╭─ Extracted records

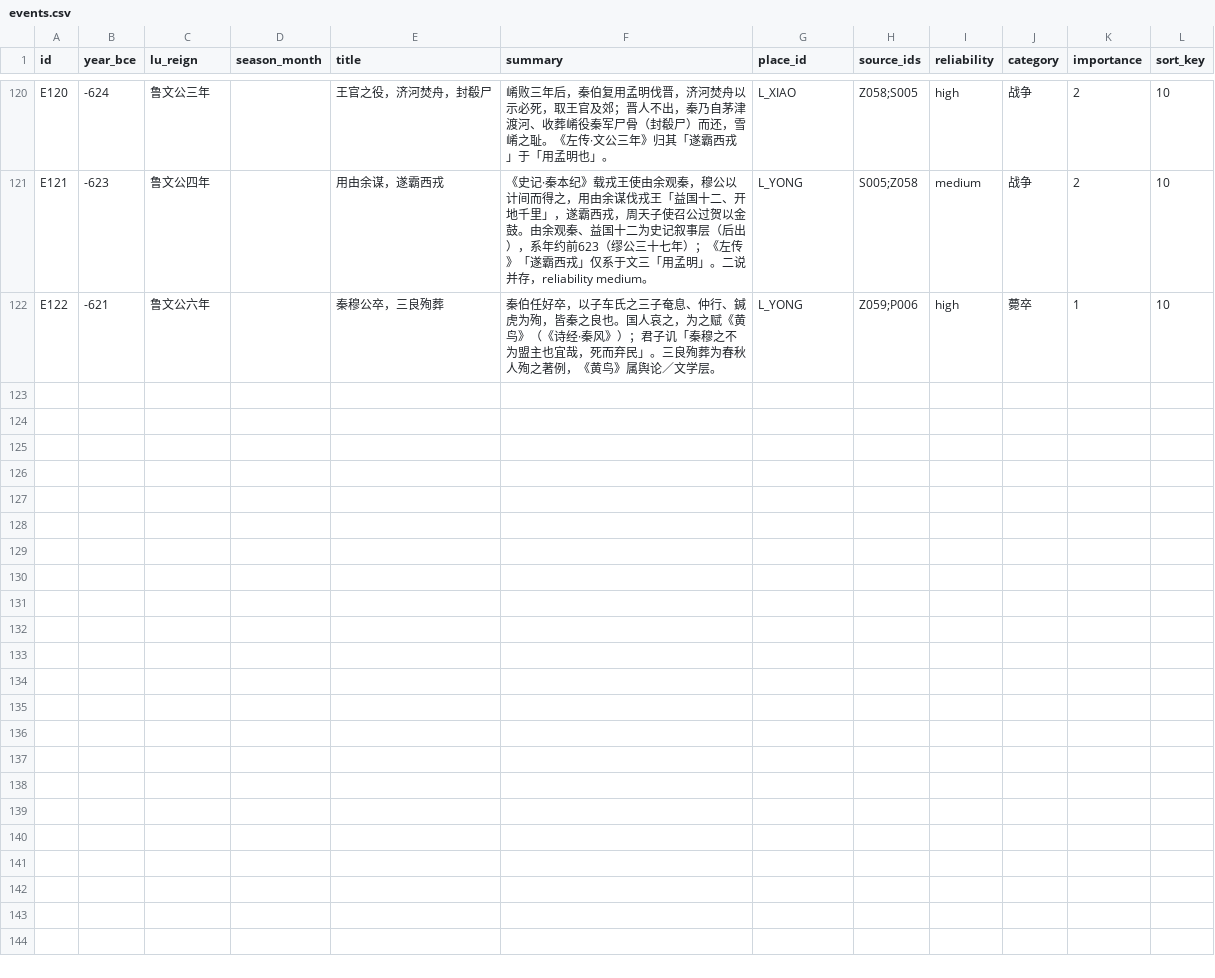
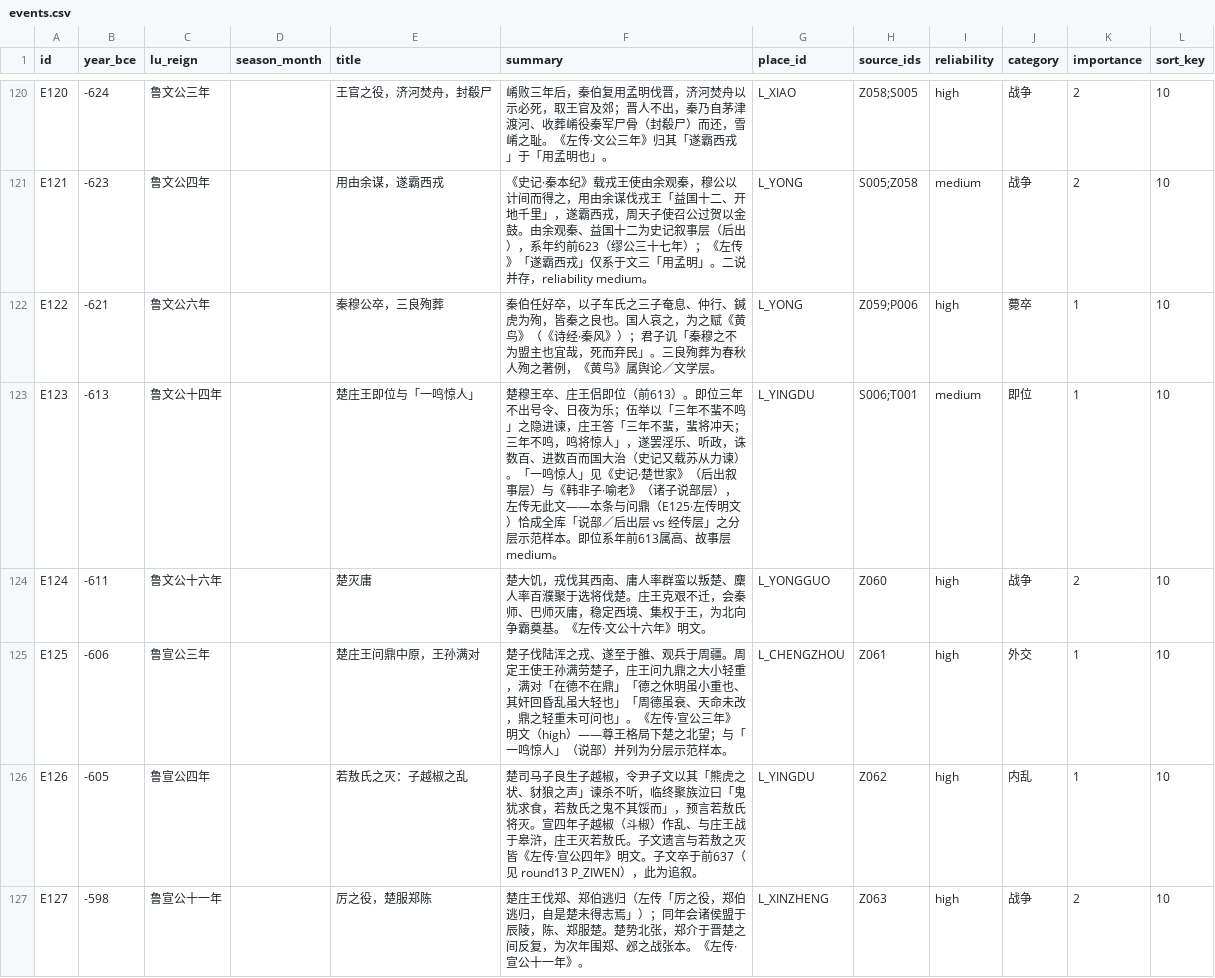
Before and after one commit to QuinnyXu/chunqiu, a CSV file: data/csv/events.csv, drawn as a sheet; only a part is shown, gaps mark what is left out; the diff covers the shown part only; the diff names each change by its address in the sheet, - before the commit and + after, or states it on an @@ line.

```diff
--- a/data/csv/events.csv
+++ b/data/csv/events.csv
+row 123: E123 | -613 | 鲁文公十四年 |  | 楚庄王即位与「一鸣惊人」 | 楚穆王卒、庄王侣即位（前613）。即位三年不出号令、日夜为乐；伍举以「三年不蜚不鸣」之隐进谏，庄王答「三年不蜚，蜚将冲天；三年不鸣，鸣将惊人」，遂罢淫乐、听政，诛数百、进数百而国大治（史记又载苏从力谏）。「一鸣惊人」见《史记·楚世家》（后出叙事层）与《韩非子·喻老》（诸子说部层），左传无此文——本条与问鼎（E125·左传明文）恰成全库「说部／后出层 vs 经传层」之分层示范样本。即位系年前613属高、故事层medium。 | L_YINGDU | S006;T001 | medium | 即位 | 1 | 10
+row 124: E124 | -611 | 鲁文公十六年 |  | 楚灭庸 | 楚大饥，戎伐其西南、庸人率群蛮以叛楚、麇人率百濮聚于选将伐楚。庄王克艰不迁，会秦师、巴师灭庸，稳定西境、集权于王，为北向争霸奠基。《左传·文公十六年》明文。 | L_YONGGUO | Z060 | high | 战争 | 2 | 10
+row 125: E125 | -606 | 鲁宣公三年 |  | 楚庄王问鼎中原，王孙满对 | 楚子伐陆浑之戎、遂至于雒、观兵于周疆。周定王使王孙满劳楚子，庄王问九鼎之大小轻重，满对「在德不在鼎」「德之休明虽小重也、其奸回昏乱虽大轻也」「周德虽衰、天命未改，鼎之轻重未可问也」。《左传·宣公三年》明文（high）——尊王格局下楚之北望；与「一鸣惊人」（说部）并列为分层示范样本。 | L_CHENGZHOU | Z061 | high | 外交 | 1 | 10
+row 126: E126 | -605 | 鲁宣公四年 |  | 若敖氏之灭：子越椒之乱 | 楚司马子良生子越椒，令尹子文以其「熊虎之状、豺狼之声」谏杀不听，临终聚族泣曰「鬼犹求食，若敖氏之鬼不其馁而」，预言若敖氏将灭。宣四年子越椒（斗椒）作乱、与庄王战于皋浒，庄王灭若敖氏。子文遗言与若敖之灭皆《左传·宣公四年》明文。子文卒于前637（见 round13 P_ZIWEN），此为追叙。 | L_YINGDU | Z062 | high | 内乱 | 1 | 10
+row 127: E127 | -598 | 鲁宣公十一年 |  | 厉之役，楚服郑陈 | 楚庄王伐郑、郑伯逃归（左传「厉之役，郑伯逃归，自是楚未得志焉」）；同年会诸侯盟于辰陵，陈、郑服楚。楚势北张，郑介于晋楚之间反复，为次年围郑、邲之战张本。《左传·宣公十一年》。 | L_XINZHENG | Z063 | high | 战争 | 2 | 10
```
Also changed, not shown: 5 added rows elsewhere in this file, data/csv/event_people.csv, data/csv/places.csv, 12 other files.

╰─

Problem description:
Please show the lines in the entries above that hold the string "events".

Final answer:
Before and after one commit to QuinnyXu/chunqiu, a CSV file: data/csv/events.csv, drawn as a sheet; only a part is shown, gaps mark what is left out; the diff covers the shown part only; the diff names each change by its address in the sheet, - before the commit and + after, or states it on an @@ line.
--- a/data/csv/events.csv
+++ b/data/csv/events.csv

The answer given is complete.